- Rutgers University says it will require students who enroll next fall to get vaccinated against the coronavirus. Employees are “strongly urged” to do so.
- Officials cited “assurances from the federal government” that vaccines will be widely available by May as part of the reason for the decision.
- It’s the first known institution to mandate the vaccine for students, but public health and legal experts predict more colleges will follow.
Now that Rutgers has issued its mandate, “there’ll be increased pressure on schools to take a stance and to be transparent about what they plan on doing in the fall,” said Lynn Pasquerella, president of the Association of American Colleges and Universities.
Pasquerella said AAC&U members are in the early stages of thinking about what a vaccine mandate would entail, though she expects a number of them to follow Rutgers’ lead.
In recent weeks, many colleges have said they plan to hold fall classes mostly or entirely in person. However, their plans hinge on the public health crisis being under control.
Coronavirus case counts have decreased significantly from their peak this winter, and the Biden administration has pledged the vaccine would be available to all adults by May. But everyone won’t be vaccinated by then — current projections indicate that’s still months away. And a recent uptick in cases is worrying some public health experts.
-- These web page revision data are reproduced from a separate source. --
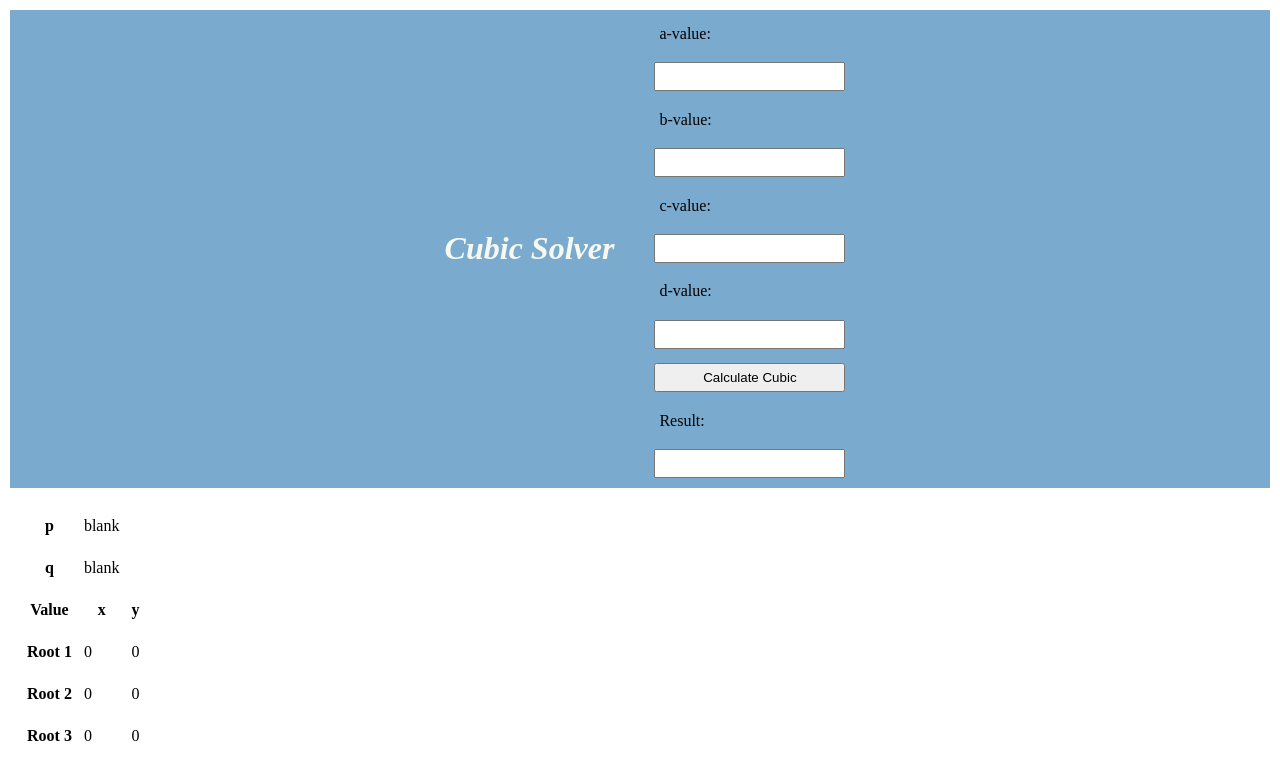
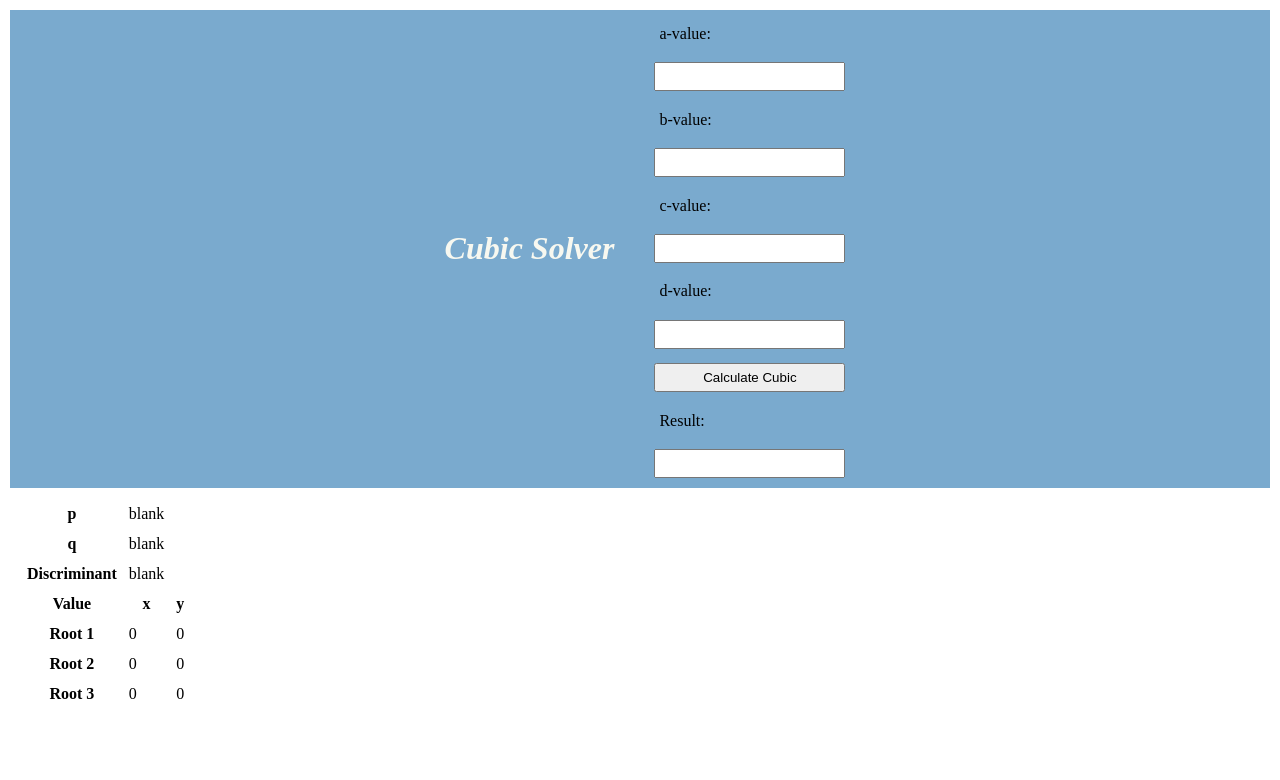
Before and after one commit to Satisficed/Assignment-2-HTML-CSS-and-Vanilla-JS, a website built with Vite: page index.html in a window 1280 px wide. Built offline with nearby package versions, Linux system fonts and the light colour scheme.

Commit message:
Adjusted case checking and table

```diff
--- a/index.html
+++ b/index.html
@@ -11,7 +11,7 @@
   <body>
 
     <div class="container">
-      <h1><i> Cubic Solver </i></h1>
+      <h1><i>Cubic Solver</i></h1>
       <form id="cube-form">
         <label for="a"> a-value: </label>
         <input type="number" id="a" name="a" required />
@@ -29,49 +29,41 @@
 
     <div class="table">
       <table>
-        <th>
         <tr>
           <th>p</th>
-            <td>blank</td>
+          <td id="p">blank</td>
         </tr>
-        </th>
-        <th>
         <tr>
           <th>q</th>
-            <td>blank</td>
+          <td id="q">blank</td>
         </tr>
-        </th>
-        <th>
+        <tr>
+          <th>Discriminant</th>
+          <td id="Discriminant">blank</td>
+        </tr>
         <tr>
           <th>Value</th>
           <th>x</th>
           <th>y</th>
         </tr>
-        </th>
-        <th>
         <tr>
           <th>Root 1</th>
-            <td>0</td>
-            <td>0</td>
+          <td id="x1">0</td>
+          <td id="y1">0</td>
         </tr>
-        </th>
-        <th>
         <tr>
           <th>Root 2</th>
-            <td>0</td>
-            <td>0</td>
+          <td id="x2">0</td>
+          <td id="y2">0</td>
         </tr>
-        </th>
-        <th>
         <tr>
           <th>Root 3</th>
-            <td>0</td>
-            <td>0</td>
+          <td id="x3">0</td>
+          <td id="y3">0</td>
         </tr>
-        </th>
       </table>
     </div>
+    <script src="main.ts"></script>
 
-    <script src="main.ts"></script>
   </body>
 </html>
--- a/main.ts
+++ b/main.ts
@@ -8,7 +8,7 @@ form?.addEventListener("submit", (event) => {
     const a: number = Number(formData.get("a"));
 
     if (a === 0) {
-        (document.getElementById("result") as HTMLInputElement).value = "Not A Cubic";
+        (document.getElementById("result") as HTMLInputElement).value = "a-value cannot be 0";
         console.log("Case 0: a-value is zero");
         return;
     }
@@ -23,15 +23,21 @@ form?.addEventListener("submit", (event) => {
 
     if (checkRoots < 0) {
         (document.getElementById("result") as HTMLInputElement).value = "No roots";
-        console.log("Case 1");
+        console.log("Case 1: 3 Real Roots");
     } else if (checkRoots > 0) {d
         const rootOne = (-b + Math.sqrt(checkRoots)) / (2 * a);
         const rootTwo = (-b - Math.sqrt(checkRoots)) / (2 * a);
         (document.getElementById("result") as HTMLInputElement).value = `x=${rootOne}, x2=${rootTwo}`;
-        console.log("Case 2");
+        console.log("Case 2: 1 Root ");
     } else {
+        if (p === 0 && q === 0){
         const rootOne = (-b + Math.sqrt(checkRoots)) / (2 * a);
         (document.getElementById("result") as HTMLInputElement).value = `x=${rootOne}`;
         console.log("Case 3");
+        } else if (p != 0){
+        const rootOne = (-b + Math.sqrt(checkRoots)) / (2 * a);
+        (document.getElementById("result") as HTMLInputElement).value = `x=${rootOne}`;
+        console.log("Case 3");
+        }
     }
 });
```
Lines whose indentation alone changed are shown as unchanged.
Whether colleges can require the vaccine is new legal territory. The U.S. Food and Drug Administration has approved three vaccines under an emergency use authorization, which is more limited than a full approval. Rutgers confirmed it would require the vaccine under EUA.
The federal statute authorizing the FDA to issue EUAs suggests that vaccines with them cannot be mandated, meaning such a requirement could spur a legal challenge. However, a school responsible for students’ health and safety “would have a stronger argument” that the vaccines’ EUA status wouldn’t prevent a mandate, said Robert Field, a law professor at Drexel University, in Pennsylvania.
And the law doesn’t specifically mention colleges, Dorit Reiss, a law professor at the University of California Hastings College of the Law and a member of the Vaccine Working Group on Ethics and Policy, said in an email. While there aren’t many legal challenges involving colleges mandating vaccines, Reiss noted, those that exist suggest institutions “are on very strong grounds” doing so.
Offering an online instruction option for students could help colleges protect against legal challenges if they opt to mandate the vaccine, Field said.
Colleges already require students — with some exceptions — to get certain vaccines, but they haven’t mandated one with an EUA.
“This is an unusual circumstance in that regard,” said Anita Barkin, co-chair of the American College Health Association’s COVID-19 Task Force.
Wider vaccine availability, particularly for younger people, has “accelerated the conversation” around whether colleges would add the COVID-19 vaccine to their immunization requirements, Barkin said.
Spring is also a key point in the admissions cycle, as students are deciding where they’ll enroll for the fall. “Waiting for approval may mean students will not know, when they make the decision, if a vaccine is mandated, and that may be unfair,” Reiss said. “Announcing early gives students information they need.”
Requiring the vaccines for faculty and staff follows a different legal framework, Reiss said, and could include negotiating with employer unions or going through a shared governance process. Already at least one worker, at a detention center in New Mexico, has challenged an employer’s COVID-19 vaccine requirement.